Every season has its X-factors, the players who either elevated their game or fail to measure up to expectations. Oftentimes, these are the players who define the season. Fans already know Luka is sensational and that he'll continue to ball out, but what about the role players? Who among them will step up to the task and help deliver the Mavericks to the promised land, the second round of the NBA Playoffs?

Admittedly, the bar is necessarily a bit low for the moment. Anything short of a second-round appearance this season will be a letdown. With that, these are the three biggest X-factors for the 2021-2022 Dallas Mavericks.

Dallas Mavericks X-factor for 2021-2022 season: 3. Tim Hardaway Jr.

Tim Hardaway Jr. signed a four-year, $75 million contract with the Mavs this offseason, turning down an additional $17 million New Orleans was prepared to offer him.

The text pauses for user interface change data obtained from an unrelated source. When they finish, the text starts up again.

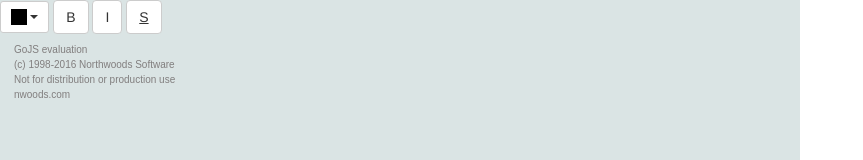
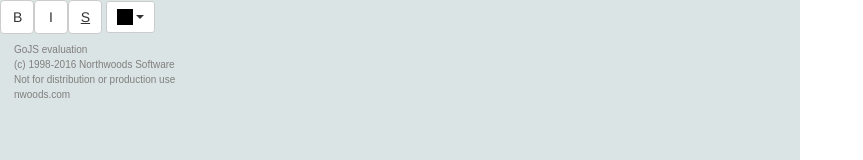
Before and after one commit to israelhenrique/learning-gojs, a website: page gojs.htm in a window 1280 px wide. Shown: the top 160 px of the page, without its empty margins (0-863 px from the left). Drawn offline with nearby package versions, Linux system fonts and the light colour scheme.

Commit message:
change css

```diff
--- a/gojs.htm
+++ b/gojs.htm
@@ -14,6 +14,7 @@
   <style>
   .color-fill-icon{display:inline-block;width:16px;height:16px;border:1px solid #000;background-color:#fff;margin: 2px;}
   .dropdown-color-fill-icon{position:relative;float:left;margin-left:0;margin-right: 0}
+  .btn{width: 34px; margin-left: -4px;}
 
   </style>
   <!-- Include all compiled plugins (below), or include individual files as needed -->
@@ -28,12 +29,14 @@
       <button type="button" onClick="treeLayout();">Tree Layout</button>
       <button type="button" onClick="circularLayout();">Circular Layout</button>-->
       <!--<input id="selectionButton" type="color"/>-->
-      <div class="btn-group btn-group-sm">
-        <button type="button" class="btn btn-default" id="demo2"><span class="color-fill-icon dropdown-color-fill-icon" style="background-color:#000;"></span>&nbsp;<b class="caret"></b></button>
-      </div>
+      <span style="margin-left: 4px;">
       <button id="bold" class="btn btn-default">B</button>
       <button id="italic" class="btn btn-default">I</button>
       <button id="underline" class="btn btn-default" style="text-decoration: underline;">S</button>
+      <div class="btn-group btn-group-sm">
+        <button type="button" class="btn btn-default" id="demo2" style="width: 49px;"><span class="color-fill-icon dropdown-color-fill-icon" style="background-color:#000;"></span>&nbsp;<b class="caret"></b></button>
+      </div>
+    </span>
     <div id="teste" style="width:800px; height:600px; background-color: #DAE4E4;"></div>
   </div>
   <script src="http://code.jquery.com/jquery-1.11.2.min.js"></script>
```
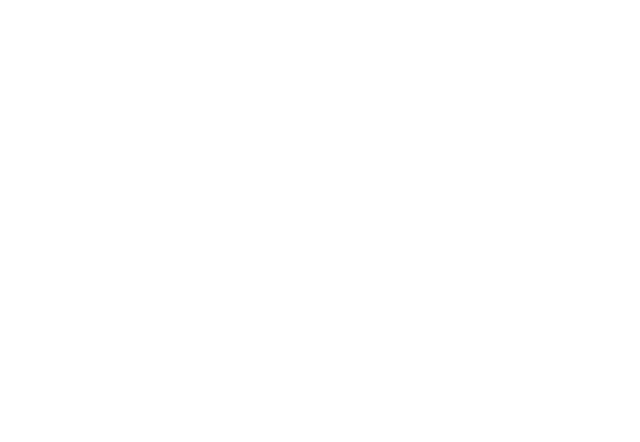
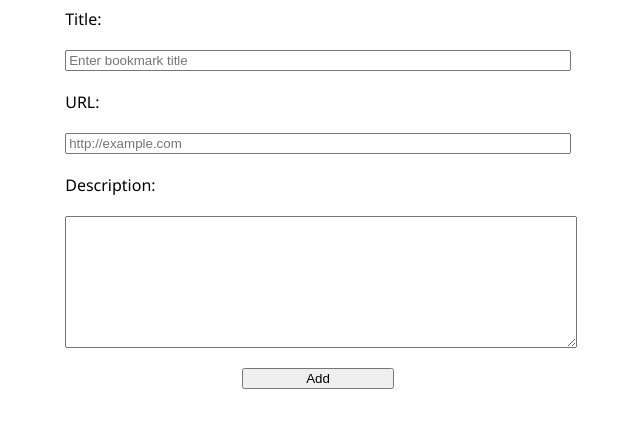
Before and after one commit to hamdiheb/bookmarks, a website with bundled scripts: page index.html in a window 1280 px wide. Shown: the whole page, without its empty margins (322-962 px from the left). Built offline with nearby package versions, Linux system fonts and the light colour scheme.

Commit message:
Added page template with some styling.

```diff
--- a/index.html
+++ b/index.html
@@ -2,7 +2,70 @@
 <html>
   <head>
     <script type="module" src="script.js"></script>
+    <link rel="stylesheet" href="style.css"/>
   </head>
   <body>
+    <header>
+    </header>
+    <main>
+      <form id="bookmark-form">
+        <label
+          id="bookmark-form-title-input-label"
+          for="bookmark-form-title-input">
+          Title:
+        </label>
+        <input id="bookmark-form-title-input"
+          type="text"
+          placeholder="Enter bookmark title"
+          required
+        />
+        <label
+          id="bookmark-form-url-input-label"
+          for="bookmark-form-url-input">
+          URL:
+        </label>
+        <input id="bookmark-form-url-input"
+          type="url"
+          placeholder="http://example.com"
+          pattern="https://.*|https://.*"
+          required
+        />
+        <label
+          id="bookmark-form-description-textarea-label"
+          for="bookmark-form-description-textarea">
+          Description:
+        </label>
+        <textarea
+          id="bookmark-form-description-textarea"
+          name="bookmark-form-description"
+          placeholder="Enter description"
+          required>
+        </textarea>
+        <button
+          id="bookmark-form-submit-button"
+          type="submit">
+          Add
+        </button>
+      </form>
+      <section id="bookmark-elements-container">
+
+      </section>
+    </main>
+    <footer>
+    </footer>
+    <template>
+      <div class="boomark-element">
+        <div class="bookmark-element-title">
+          <a href=""></a>
+        </div>
+        <div class="bookmark-element-title">
+          <p></p>
+        </div>
+        <div class="bookmark-element-buttons">
+            <button class="bookmark-element-copy-button">Copy</button>
+            <button class="bookmark-element-like-button">Copy</button>
+        </div>
+      </div>
+    </template>
   </body>
 </html>
--- /dev/null
+++ b/style.css
@@ -0,0 +1,39 @@
+body {
+  font-family: 'Segoe UI', Tahoma, Geneva, Verdana, sans-serif;
+}
+
+#bookmark-form {
+  display: flex;
+  flex-direction: column;
+  width: 40%;
+  margin: auto;
+  gap: 20px;
+}
+
+#bookmark-form-description-textarea {
+  width: 100%;
+  aspect-ratio: 4/1;
+  resize: vertical;
+}
+
+#bookmark-form-submit-button {
+  width: 30%;
+  margin: auto;
+}
+
+#bookmark-elements-container {
+  display: flex;
+  flex-direction: column;
+  gap: 20px;
+  width: 60%;
+  margin: auto;
+  margin-top: 50px;
+}
+
+.bookmark-element {
+  display: flex;
+  flex-direction: column;
+  gap: 20px;
+  width: 100%;
+  padding: 20px;
+}
```
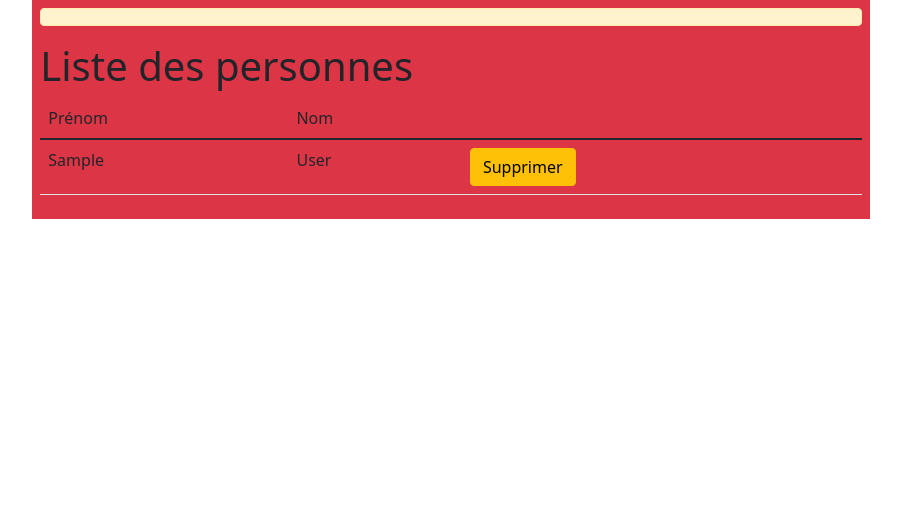
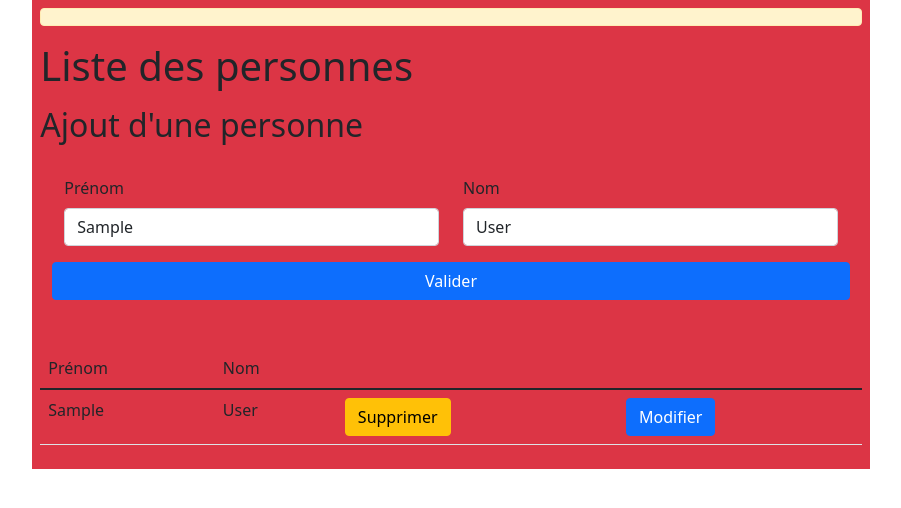
Before and after one commit to smaloron/php-framework-procedural, a PHP site: template views/persons.php in a window 1280 px wide. Shown: the part 48-556 px from the top of the page, without its empty margins (189-1090 px from the left). Run offline with PHP 8.4, Linux system fonts and the light colour scheme; the template is opened without the code that fills it: most values are stand-ins (such as "Sample title", 1, 10 or a date in 2020); data that the repository does not hold is empty; some libraries are stand-ins or nearby versions.

Commit message:
Mise à jour des personnes

```diff
--- a/views/persons.php
+++ b/views/persons.php
@@ -1,9 +1,31 @@
 <h1>Liste des personnes </h1>
+
+<div class="mb-4 mt-3">
+    <h2>Ajout d'une personne</h2>
+    <form method="post" class="row p-4">
+        <div class="mb-3 col">
+            <label class="form-label">Prénom</label>
+            <input type="text" class="form-control" name="first_name"
+            value="<?= $currentPerson->first_name?>">
+        </div>
+        <div class="mb-3 col">
+            <label class="form-label">Nom</label>
+            <input type="text" class="form-control" name="last_name"
+            value="<?= $currentPerson->last_name?>">
+        </div>
+
+        <input type="hidden" name="id" value="<?= $currentPerson->id ?>">
+
+        <button type="submit" class="btn btn-primary">Valider</button>
+    </form>
+</div>
+
 <table class="table">
     <thead>
         <tr>
             <td>Prénom</td>
             <td>Nom</td>
+            <td></td>
             <td></td>
         </tr>
     </thead>
@@ -19,6 +41,12 @@
                         Supprimer
                     </a>
                 </td>
+                <td>
+                    <a href="<?=getLinkToRoute("pdo_persons", ["id"=>       $person->id, "action"=>"update"])?>
+                    " class="btn btn-primary">
+                        Modifier
+                    </a>
+                </td>
             </tr>
         <?php endforeach; ?>
     </tbody>
```
Also changed, not shown: controllers/pdo_persons.php (+42 -1 lines).
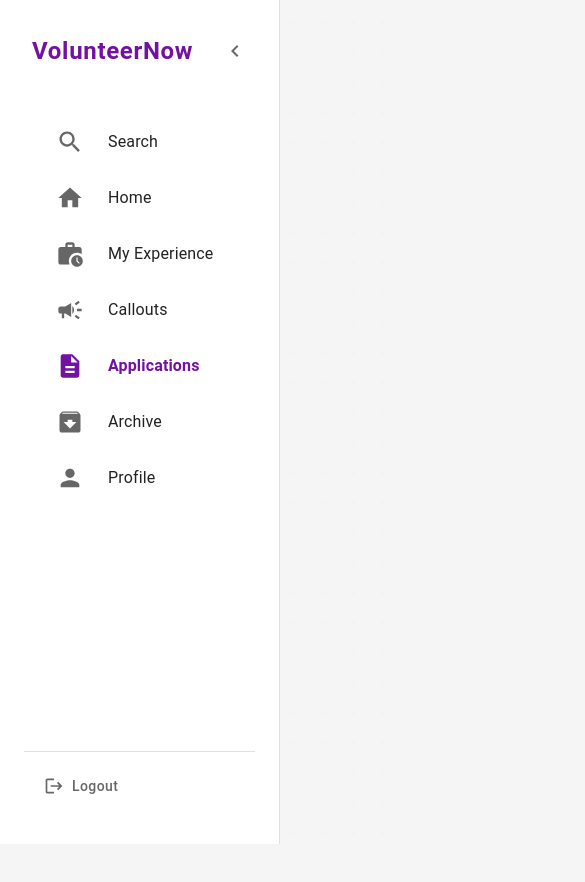
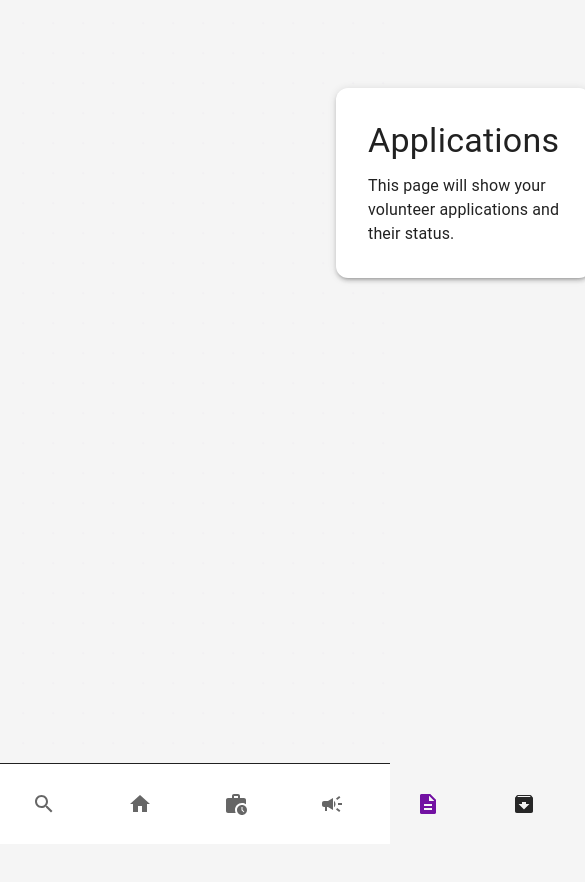
Before and after one commit to TRBF/volunteernow-web, a React (Create React App) app: page /volunteernow-web/applications in a window 390 px wide. Shown: the top 882 px of the page, 585 px wide, since content can reach past the window. Built offline with nearby package versions, Linux system fonts and the light colour scheme; sample sign-in values are in the browser's storage.

Commit message:
feat: make website responsive with bottom navigation on mobile

```diff
--- a/src/App.tsx
+++ b/src/App.tsx
@@ -39,12 +39,13 @@ const MainContent: React.FC<MainContentProps> = ({ children }) => {
       sx={{
         flexGrow: 1,
         minHeight: '100vh',
-        ml: '280px', // Match the expanded sidebar width
+        ml: { xs: 0, md: '280px' }, // Only apply margin on desktop
+        mb: { xs: '56px', md: 0 }, // Add bottom margin on mobile for the navigation
         transition: theme.transitions.create('margin', {
           easing: theme.transitions.easing.sharp,
           duration: theme.transitions.duration.enteringScreen,
         }),
-        p: 3,
+        p: { xs: 2, md: 3 }, // Reduce padding on mobile
       }}
     >
       <Fade in={true} timeout={300} key={location.pathname}>
--- a/src/components/Header.tsx
+++ b/src/components/Header.tsx
@@ -143,25 +143,28 @@ const Header: React.FC<HeaderProps> = ({
       {!searchDrawerOpen ? (
         <Box
           sx={{
-            width: isCollapsed ? 72 : sidebarWidth,
-            height: '100vh',
+            width: { xs: '100%', md: isCollapsed ? 72 : sidebarWidth },
+            height: { xs: 'auto', md: '100vh' },
             position: 'fixed',
-            left: 0,
-            top: 0,
+            left: { xs: 0, md: 0 },
+            top: { xs: 'auto', md: 0 },
+            bottom: { xs: 0, md: 'auto' },
             backgroundColor: 'white',
-            borderRight: '1px solid',
+            borderRight: { xs: 0, md: '1px solid' },
+            borderTop: { xs: '1px solid', md: 0 },
             borderColor: 'divider',
             display: 'flex',
-            flexDirection: 'column',
-            p: isCollapsed ? 1.5 : 3,
+            flexDirection: { xs: 'row', md: 'column' },
+            p: { xs: 1, md: isCollapsed ? 1.5 : 3 },
             transition: theme.transitions.create(['width', 'padding'], {
               easing: theme.transitions.easing.sharp,
               duration: theme.transitions.duration.enteringScreen,
             }),
+            zIndex: 1200,
           }}
         >
           <Box sx={{
-            display: 'flex',
+            display: { xs: 'none', md: 'flex' },
             alignItems: 'center',
             justifyContent: 'space-between',
             mb: 4,
@@ -187,6 +190,7 @@ const Header: React.FC<HeaderProps> = ({
             <IconButton
               onClick={() => setIsCollapsed(!isCollapsed)}
               sx={{
+                display: { xs: 'none', md: 'flex' },
                 color: 'text.secondary',
                 '&:hover': {
                   backgroundColor: 'transparent',
@@ -197,9 +201,22 @@ const Header: React.FC<HeaderProps> = ({
             </IconButton>
           </Box>
 
-          <List sx={{ flex: 1, px: isCollapsed ? 0 : 1 }}>
+          <List sx={{
+            flex: 1,
+            px: { xs: 0, md: isCollapsed ? 0 : 1 },
+            display: 'flex',
+            flexDirection: { xs: 'row', md: 'column' },
+            justifyContent: { xs: 'space-around', md: 'flex-start' },
+            width: '100%'
+          }}>
             {showSearch && (
-              <ListItem disablePadding sx={{ mb: 1 }}>
+              <ListItem
+                disablePadding
+                sx={{
+                  mb: { xs: 0, md: 1 },
+                  width: { xs: 'auto', md: '100%' }
+                }}
+              >
                 <ListItemButton
                   onClick={handleSearchOpen}
                   sx={{
@@ -215,13 +232,14 @@ const Header: React.FC<HeaderProps> = ({
                     <SearchIcon
                       sx={{
                         color: searchDrawerOpen ? theme.palette.primary.main : 'text.secondary',
-                        fontSize: 28,
+                        fontSize: { xs: 24, md: 28 },
                       }}
                     />
                   </ListItemIcon>
                   {!isCollapsed && (
                     <ListItemText
                       primary="Search"
+                      sx={{ display: { xs: 'none', md: 'block' } }}
                       primaryTypographyProps={{
                         color: searchDrawerOpen ? 'primary' : 'text.primary',
                         fontWeight: searchDrawerOpen ? 600 : 400,
@@ -232,7 +250,14 @@ const Header: React.FC<HeaderProps> = ({
               </ListItem>
             )}
             {menuItems.map((item) => (
-              <ListItem key={item.path} disablePadding sx={{ mb: 1 }}>
+              <ListItem
+                key={item.path}
+                disablePadding
+                sx={{
+                  mb: { xs: 0, md: 1 },
+                  width: { xs: 'auto', md: '100%' }
+                }}
+              >
                 <ListItemButton
                   onClick={item.onClick}
                   sx={{
@@ -248,13 +273,14 @@ const Header: React.FC<HeaderProps> = ({
                     <item.icon
                       sx={{
                         color: isActive(item.path) ? theme.palette.primary.main : 'text.secondary',
-                        fontSize: 28,
+                        fontSize: { xs: 24, md: 28 },
                       }}
                     />
                   </ListItemIcon>
                   {!isCollapsed && (
                     <ListItemText
                       primary={item.label}
+                      sx={{ display: { xs: 'none', md: 'block' } }}
                       primaryTypographyProps={{
                         color: isActive(item.path) ? 'primary' : 'text.primary',
                         fontWeight: isActive(item.path) ? 600 : 400,
@@ -266,13 +292,12 @@ const Header: React.FC<HeaderProps> = ({
             ))}
           </List>
 
-          <Divider sx={{ mb: 2 }} />
-
           <Button
             color="inherit"
             startIcon={<LogoutIcon />}
             onClick={handleLogout}
             sx={{
+              display: { xs: 'none', md: 'flex' },
               mt: 'auto',
               mb: 2,
               justifyContent: isCollapsed ? 'center' : 'flex-start',
--- a/src/pages/Applications.tsx
+++ b/src/pages/Applications.tsx
@@ -6,36 +6,9 @@ const Applications = () => {
   return (
     <Box sx={{ minHeight: '100vh' }}>
       <Header showSearch={true} />
-      <Box
-        component="main"
-        sx={{
-          flexGrow: 1,
-          ml: '280px',
-          p: 3,
-          display: 'flex',
-          justifyContent: 'center',
-          alignItems: 'flex-start',
-        }}
-      >
-        <Container
-          maxWidth="lg"
-          sx={{
-            py: 6,
-            display: 'flex',
-            flexDirection: 'column',
-            alignItems: 'center',
-            maxWidth: '1024px',
-          }}
-        >
-          <Paper
-            elevation={3}
-            sx={{
-              p: 4,
-              width: '100%',
-              maxWidth: '800px',
-              borderRadius: 2,
-            }}
-          >
+      <Box component="main" sx={{ flexGrow: 1, ml: '280px', p: 3 }}>
+        <Container maxWidth="lg" sx={{ py: 6 }}>
+          <Paper elevation={3} sx={{ p: 4 }}>
             <Typography variant="h4" gutterBottom>
               Applications
             </Typography>
--- a/src/pages/Home.tsx
+++ b/src/pages/Home.tsx
@@ -29,26 +29,25 @@ const Home = () => {
           component="main"
           sx={{
             flexGrow: 1,
-            ml: '240px', // Space for sidebar
+            ml: { xs: 0, md: '240px' }, // Space for sidebar on desktop only
             display: 'flex',
             justifyContent: 'center',
-            py: 3,
-            px: 2,
+            py: { xs: 2, md: 3 },
           }}
         >
           <Container
             maxWidth={false}
             sx={{
               display: 'flex',
+              flexDirection: { xs: 'column', md: 'row' },
               maxWidth: '1024px', // Instagram-like max width
-              gap: 8, // Increased from 3 to 8 for more spacing
-              justifyContent: 'center',
-              alignItems: 'flex-start',
+              gap: { xs: 4, md: 8 }, // Adjust gap for different screen sizes
+              px: { xs: 1, md: 2 },
             }}
           >
             <Box
               sx={{
-                width: '630px', // Instagram feed width
+                width: { xs: '100%', md: '630px' }, // Full width on mobile
                 flexShrink: 0,
               }}
             >
@@ -56,12 +55,12 @@ const Home = () => {
             </Box>
             <Box
               sx={{
-                width: '320px', // Instagram sidebar width
+                width: { xs: '100%', md: '320px' }, // Full width on mobile
                 flexShrink: 0,
-                position: 'sticky',
+                position: { xs: 'static', md: 'sticky' },
                 top: 24,
                 height: 'fit-content',
-                display: { xs: 'none', md: 'block' }, // Hide on mobile
+                display: { xs: 'block', md: 'block' }, // Show on all devices
               }}
             >
               <NotificationsPanel />
```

The message was clear, Hardaway has found a fit and a home in Dallas, as evidenced by the fact that he will be playing his longest continuous stretch with a single franchise in his nine-year NBA career.

Hardaway Jr. undoubtedly found a good fit as the Mavs marksman, elevating his career 3-point percentage from 34.4 percent before joining Dallas to 37 percent over the past two-plus seasons. Not counting his 19 games in 2019 following the blockbuster Kristaps Porzingis trade that brought him to the Mavericks, THJ has shot 39.5 percent from downtown playing alongside Luka Doncic.

He's also been playing at the end of a contract in which he could have become a free agent the past two seasons. Following the 2019-2020 season, THJ had a player option worth $18.9M, which he chose to pick up. While that's a nice chunk of change, the then 28-year-old could have declined the option to enter free agency in search of another handsome payday given his strong performance that season. He also could have earned himself greater security than banking on another equal or even greater season in 2020-2021.

It was a high-risk gamble, but Hardaway Jr. not only bet on himself, but he won in the process. After an even better second full season with the Mavericks, he secured a new four-year deal in line with what he was seeking. The question now, after two seasons of essentially playing for a new contract, is whether or not he can continue to perform at that level.

It's human nature to strive for something so long you almost don't know what to do once you finally have it. In the NFL, teams are cautioned about handing out big contracts to guys coming off career years at the end of their deal. I'm not saying that's what will happen with Hardaway Jr. Quite the opposite, I sincerely hope he can continue being a lethal, albeit streaky 3-point shooter who can help spread the floor for Dallas moving forward.

If he matches or even exceeds his previously set bar, Dallas's chances at taking the next key step increase greatly. If he can't, the Mavs' third-richest contract might place the team in a bind moving forward.